Goal of the exercise: The lines to copy are those holding the string "const" in the entries below.

### Records to use ###

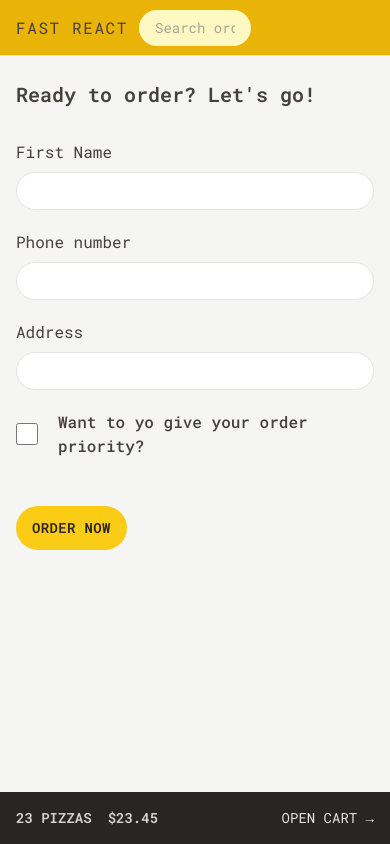
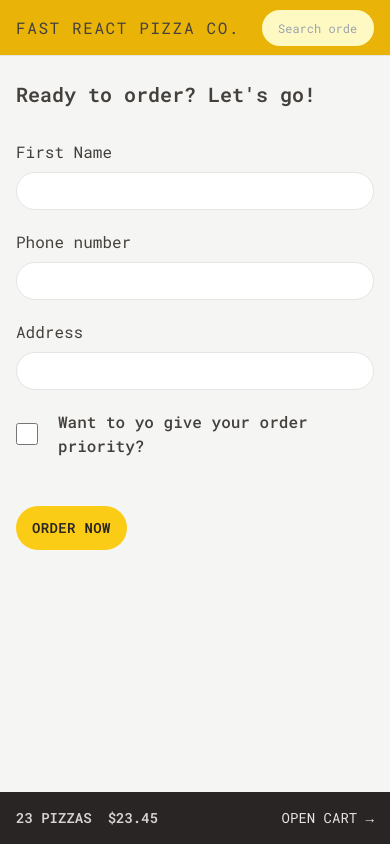
Before and after one commit to jetstream1128/fast-react-pizza, a React (Vite) app: page /order/new in a window 390 px wide. Built offline with nearby package versions, Linux system fonts and the light colour scheme.

Commit message:
Installing RTL

```diff
--- a/package.json
+++ b/package.json
@@ -10,8 +10,10 @@
     "preview": "vite preview"
   },
   "dependencies": {
+    "@reduxjs/toolkit": "^2.2.4",
     "react": "^18.2.0",
     "react-dom": "^18.2.0",
+    "react-redux": "^9.1.2",
     "react-router-dom": "^6.23.0"
   },
   "devDependencies": {
--- a/src/features/order/SearchOrder.jsx
+++ b/src/features/order/SearchOrder.jsx
@@ -18,7 +18,7 @@ function SearchOrder() {
         placeholder="Search order #"
         value={query}
         onChange={(e) => setQuery(e.target.value)}
-        className="absolute left-1/2 top-1/2 w-28 -translate-x-1/2 -translate-y-1/2 rounded-full bg-yellow-100 px-4 py-2 text-sm transition-all duration-300 placeholder:text-stone-400 focus:outline-none focus:ring focus:ring-yellow-500 focus:ring-opacity-50 sm:w-64 sm:focus:w-72"
+        className="placeholder:text-s tone-400 w-28 rounded-full bg-yellow-100 px-4 py-2 text-sm transition-[width] duration-300 placeholder:text-xs focus:outline-none focus:ring focus:ring-yellow-600 focus:ring-opacity-50 sm:w-64 sm:focus:w-72 md:absolute md:left-1/2 md:top-1/2 md:-translate-x-1/2 md:-translate-y-1/2 md:placeholder:text-sm"
       />
     </form>
   );
--- a/src/ui/Header.jsx
+++ b/src/ui/Header.jsx
@@ -4,7 +4,7 @@ import Username from "../features/user/Username";
 
 function Header() {
   return (
-    <header className="relative flex h-14 items-center justify-between border-b border-stone-200 bg-yellow-500 px-4 py-3 uppercase sm:px-6">
+    <header className="flex h-14 items-center justify-between border-b border-stone-200 bg-yellow-500 px-4 py-3 uppercase sm:px-6 md:relative">
       <Link to="/" className="tracking-widest">
         Fast React Pizza Co.
       </Link>
```
Also changed, not shown: 1 other file (tests, documents, lock files or other folders).
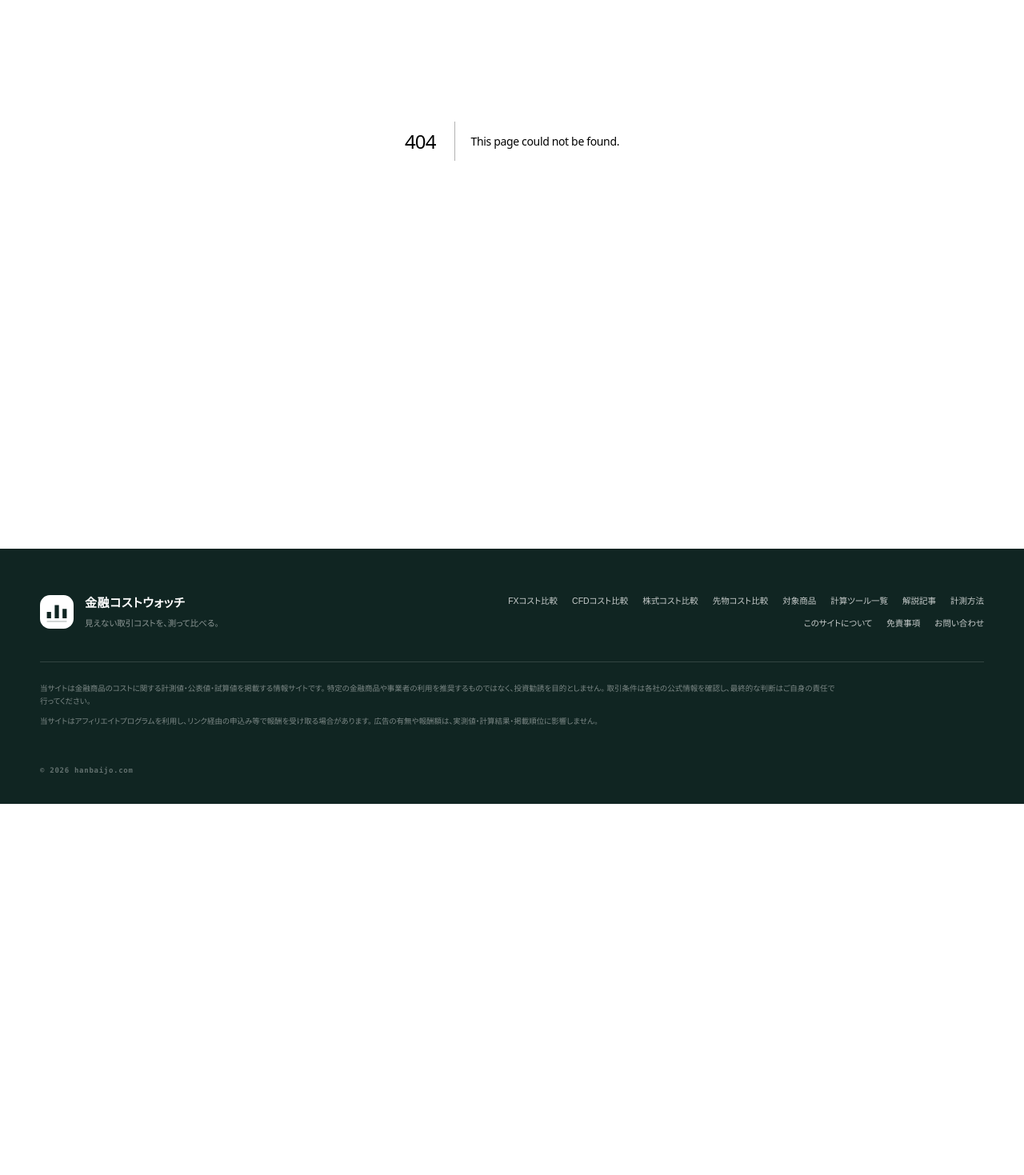
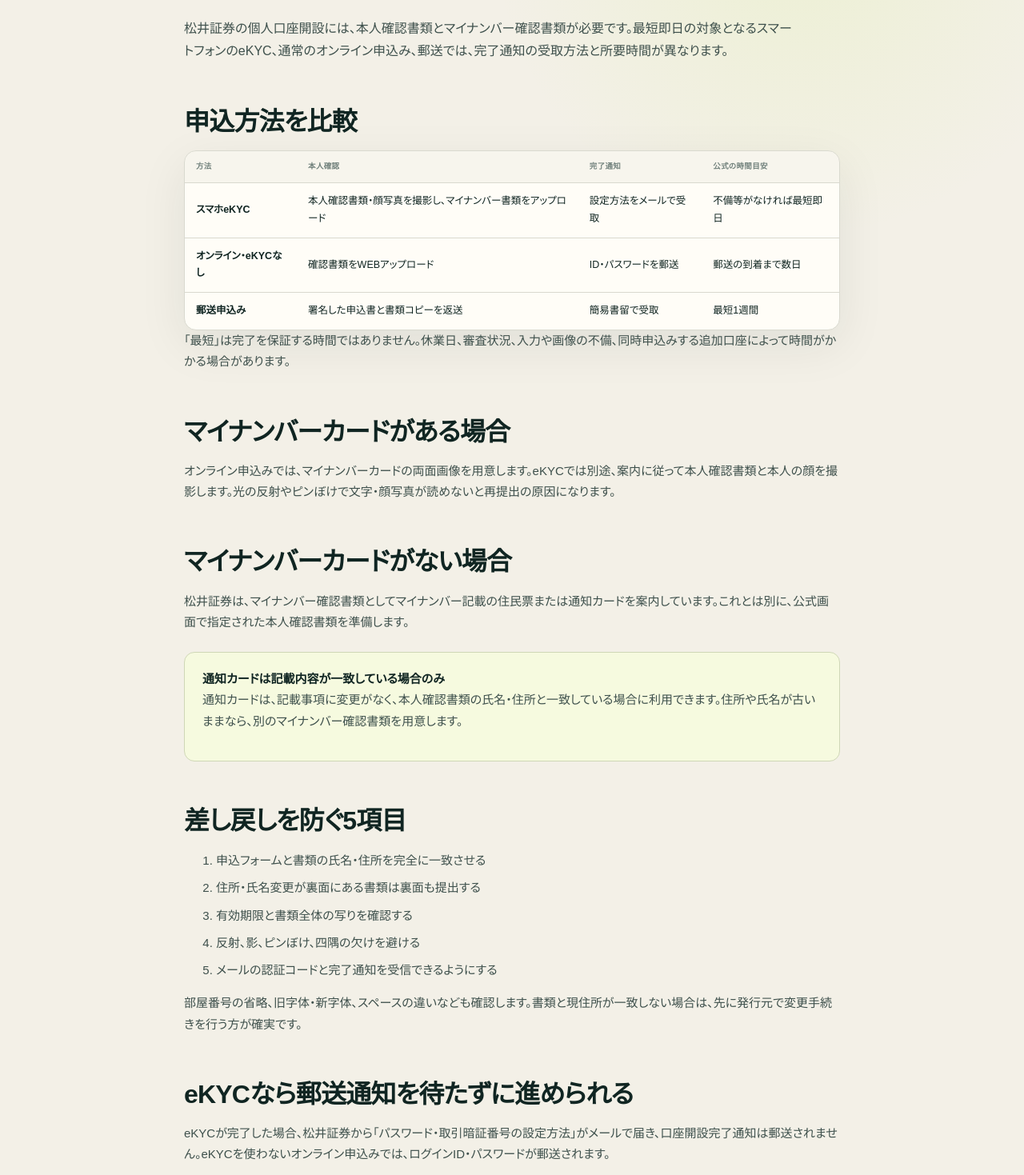
Before and after one commit to mrok18/hanbaijo, a Next.js app: page /articles/matsui-ekyc-required-documents in a window 1280 px wide. Before the commit this address had no page. Shown: the part 301-1770 px from the top of the page at 80% size. Before the commit the page ends 1306 px from the top, so only its background shows below. Built offline with nearby package versions, Linux system fonts and the light colour scheme.

Commit message:
content: add Matsui eKYC document guide

```diff
--- /dev/null
+++ b/app/articles/matsui-ekyc-required-documents/page.tsx
@@ -0,0 +1,70 @@
+import Link from 'next/link';
+import AffiliateOfferCard from '@/components/AffiliateOfferCard';
+import { AFFILIATE_OFFERS } from '@/lib/affiliates';
+
+export const metadata = {
+  title: '松井証券の口座開設に必要な書類｜eKYC・マイナンバー・郵送の違い',
+  description: '松井証券の個人口座開設で必要な本人確認書類とマイナンバー確認書類、eKYC、オンラインアップロード、郵送の違いと不備防止を整理します。',
+};
+
+export default function Page() {
+  return <article>
+    <p className="page-kicker">MATSUI / IDENTITY CHECK</p>
+    <h1>松井証券の口座開設に必要な書類<br />eKYC・郵送の違いを整理</h1>
+    <p className="lede">松井証券の個人口座開設には、本人確認書類とマイナンバー確認書類が必要です。最短即日の対象となるスマートフォンのeKYC、通常のオンライン申込み、郵送では、完了通知の受取方法と所要時間が異なります。</p>
+
+    <h2>申込方法を比較</h2>
+    <div className="data-panel"><div className="table-scroll"><table className="rates comparison-table"><thead><tr><th>方法</th><th>本人確認</th><th>完了通知</th><th>公式の時間目安</th></tr></thead><tbody>
+      <tr><td className="ex-name">スマホeKYC</td><td>本人確認書類・顔写真を撮影し、マイナンバー書類をアップロード</td><td>設定方法をメールで受取</td><td>不備等がなければ最短即日</td></tr>
+      <tr><td className="ex-name">オンライン・eKYCなし</td><td>確認書類をWEBアップロード</td><td>ID・パスワードを郵送</td><td>郵送の到着まで数日</td></tr>
+      <tr><td className="ex-name">郵送申込み</td><td>署名した申込書と書類コピーを返送</td><td>簡易書留で受取</td><td>最短1週間</td></tr>
+    </tbody></table></div></div>
+    <p>「最短」は完了を保証する時間ではありません。休業日、審査状況、入力や画像の不備、同時申込みする追加口座によって時間がかかる場合があります。</p>
+
+    <h2>マイナンバーカードがある場合</h2>
+    <p>オンライン申込みでは、マイナンバーカードの両面画像を用意します。eKYCでは別途、案内に従って本人確認書類と本人の顔を撮影します。光の反射やピンぼけで文字・顔写真が読めないと再提出の原因になります。</p>
+
+    <h2>マイナンバーカードがない場合</h2>
+    <p>松井証券は、マイナンバー確認書類としてマイナンバー記載の住民票または通知カードを案内しています。これとは別に、公式画面で指定された本人確認書類を準備します。</p>
+    <div className="callout"><strong>通知カードは記載内容が一致している場合のみ</strong><p>通知カードは、記載事項に変更がなく、本人確認書類の氏名・住所と一致している場合に利用できます。住所や氏名が古いままなら、別のマイナンバー確認書類を用意します。</p></div>
+
+    <h2>差し戻しを防ぐ5項目</h2>
+    <ol>
+      <li>申込フォームと書類の氏名・住所を完全に一致させる</li>
+      <li>住所・氏名変更が裏面にある書類は裏面も提出する</li>
+      <li>有効期限と書類全体の写りを確認する</li>
+      <li>反射、影、ピンぼけ、四隅の欠けを避ける</li>
+      <li>メールの認証コードと完了通知を受信できるようにする</li>
+    </ol>
+    <p>部屋番号の省略、旧字体・新字体、スペースの違いなども確認します。書類と現住所が一致しない場合は、先に発行元で変更手続きを行う方が確実です。</p>
+
+    <h2>eKYCなら郵送通知を待たずに進められる</h2>
+    <p>eKYCが完了した場合、松井証券から「パスワード・取引暗証番号の設定方法」がメールで届き、口座開設完了通知は郵送されません。eKYCを使わないオンライン申込みでは、ログインID・パスワードが郵送されます。</p>
+    <p>公式FAQでは、営業日11時30分までにeKYC申込みをした場合、最短で当日18時頃にメールが届くと案内されています。条件外でも審査完了を急かすのではなく、受信メールと申込状況を確認します。</p>
+
+    <h2>MATSUI Bank同時開設はeKYCが必要</h2>
+    <p>松井証券口座とMATSUI Bank口座を同時に開設する場合は、スマートフォンのeKYCを利用した本人確認が必要です。証券口座だけを申し込む場合と手続き条件が異なるため、同時開設の選択前に対応書類・端末を確認します。</p>
+
+    <h2>書類提出前に申込み口座を確認</h2>
+    <p>総合口座の申込途中では、NISA、FX、信用、米国株信用、先物・オプションなどの同時申込みを選べます。各商品口座には別の受付基準や審査があるため、今すぐ利用するものだけ選択しても問題ありません。</p>
+
+    <div className="callout"><strong>広告提携と比較評価は分離します</strong><p>金融コストウォッチは松井証券の広告プログラムと提携しています。広告報酬を公称値・試算・掲載順位へ反映しません。</p></div>
+    <section className="article-affiliate" aria-label="松井証券の広告">
+      <AffiliateOfferCard offer={AFFILIATE_OFFERS['matsui-fx']} />
+      <p className="affiliate-disclosure">広告リンクから申込みが成立すると、当サイトが報酬を受け取る場合があります。提出可能書類と口座開設基準は申込時の公式画面で確認してください。</p>
+    </section>
+
+    <section className="article-sources" aria-labelledby="sources"><h2 id="sources">参照した公式資料</h2><ul>
+      <li><a href="https://www.matsui.co.jp/apply/" target="_blank" rel="noopener noreferrer">松井証券「口座開設」</a></li>
+      <li><a href="https://www.matsui.co.jp/apply/personal-account/" target="_blank" rel="noopener noreferrer">松井証券「個人口座開設完了までの流れ」</a></li>
+      <li><a href="https://www.matsui.co.jp/apply/personal-account/mail.html" target="_blank" rel="noopener noreferrer">松井証券「郵送での口座開設」</a></li>
+      <li><a href="https://support.matsui.co.jp/faq/show/48169?site_domain=faq" target="_blank" rel="noopener noreferrer">松井証券Q&amp;A「eKYCとは」</a></li>
+      <li><a href="https://www.matsui.co.jp/apply/account/netstock/" target="_blank" rel="noopener noreferrer">松井証券「総合口座申込受付基準」</a></li>
+    </ul><p>必要書類・申込条件は2026年9月8日に公式ページで確認しました。利用可能書類、対応環境、処理時間は変更される場合があります。</p></section>
+
+    <p><Link href="/articles/matsui-simultaneous-account-opening">同時に申込める商品口座を見る →</Link></p>
+    <p><Link href="/articles/matsui-account-types">FX専用口座と総合口座を比較する →</Link></p>
+    <p><Link href="/stocks/matsui">松井証券の国内株コストを見る →</Link></p>
+    <p><Link href="/fx/matsui">MATSUI FXの取引条件を見る →</Link></p>
+  </article>;
+}
--- a/app/articles/matsui-simultaneous-account-opening/page.tsx
+++ b/app/articles/matsui-simultaneous-account-opening/page.tsx
@@ -67,6 +67,7 @@ export default function Page() {
     </ul><p>口座開設条件は2026年9月8日に公式ページで確認しました。申込方法・受付基準・同時開設対象は変更される場合があります。</p></section>
 
     <p><Link href="/articles/matsui-account-types">FX専用口座と総合口座の違いを見る →</Link></p>
+    <p><Link href="/articles/matsui-ekyc-required-documents">eKYCと必要書類を確認する →</Link></p>
     <p><Link href="/articles/matsui-nisa-fees">松井証券NISAで無料になる費用を見る →</Link></p>
     <p><Link href="/stocks/matsui">松井証券の国内株コストを見る →</Link></p>
     <p><Link href="/fx/matsui">MATSUI FXの取引条件を見る →</Link></p>
--- a/app/articles/posts.ts
+++ b/app/articles/posts.ts
@@ -1,4 +1,5 @@
 export const POSTS = [
+  { slug: 'matsui-ekyc-required-documents', category: '証券・松井証券', title: '松井証券の口座開設に必要な書類｜eKYC・マイナンバー', desc: '最短即日のeKYC、オンラインアップロード、郵送の違いと書類不備の防止点を整理する。' },
   { slug: 'matsui-simultaneous-account-opening', category: '証券・松井証券', title: '松井証券で同時開設できる口座｜NISA・FX・信用・先物', desc: '総合口座と同時に開設・申込みできる口座、追加口座、商品別審査の違いを整理する。' },
   { slug: 'jfx-demo-account-guide', category: 'FX・JFX', title: 'JFXデモ口座でできること｜利用期間・仮想資金・本番との違い', desc: '約3カ月の利用期間、仮想資金、デモレート、土日利用、ロスカット、本番移行の手順を整理する。' },
   { slug: 'jfx-mt5-tradingview-matrix-trader', category: 'FX・JFX', title: 'JFXのMT5・TradingView・MATRIX TRADERの違い', desc: '発注、口座情報、レート受信、チャート分析の役割から3つのツールを比較する。' },
--- a/app/stocks/matsui/page.tsx
+++ b/app/stocks/matsui/page.tsx
@@ -4,6 +4,7 @@ import { AFFILIATE_OFFERS } from '@/lib/affiliates';
 
 export const metadata = { title: '松井証券の国内株手数料・ボックスレート', description: '松井証券の国内株ボックスレートを、1日の約定代金合計と年齢条件に分けて公式情報から整理します。' };
 export default function Page() { return <StockProviderFactSheet provider={STOCK_PROVIDERS.matsui} affiliateOffer={AFFILIATE_OFFERS['matsui-fx']} relatedArticles={[
+  { href: '/articles/matsui-ekyc-required-documents', title: '口座開設のeKYCと必要書類', description: 'マイナンバー、本人確認、オンライン・郵送の違いと不備防止を整理します。' },
   { href: '/articles/matsui-simultaneous-account-opening', title: '総合口座と同時に申込める口座', description: 'NISA・FX・信用・先物と、自動開設される米国株・投資信託口座を整理します。' },
   { href: '/tools/matsui-box-rate-calculator', title: 'ボックスレート計算機', description: '現物と信用の1日約定代金を合算し、手数料を試算します。' },
   { href: '/tools/matsui-us-stock-cost-calculator', title: '米国株の往復コスト計算機', description: '売買手数料・為替コスト・値幅損益を同時に円換算します。' },
```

###

Task output:
+export const metadata = {
 export const POSTS = [
 export const metadata = { title: '松井証券の国内株手数料・ボックスレート', description: '松井証券の国内株ボックスレートを、1日の約定代金合計と年齢条件に分けて公式情報から整理します。' };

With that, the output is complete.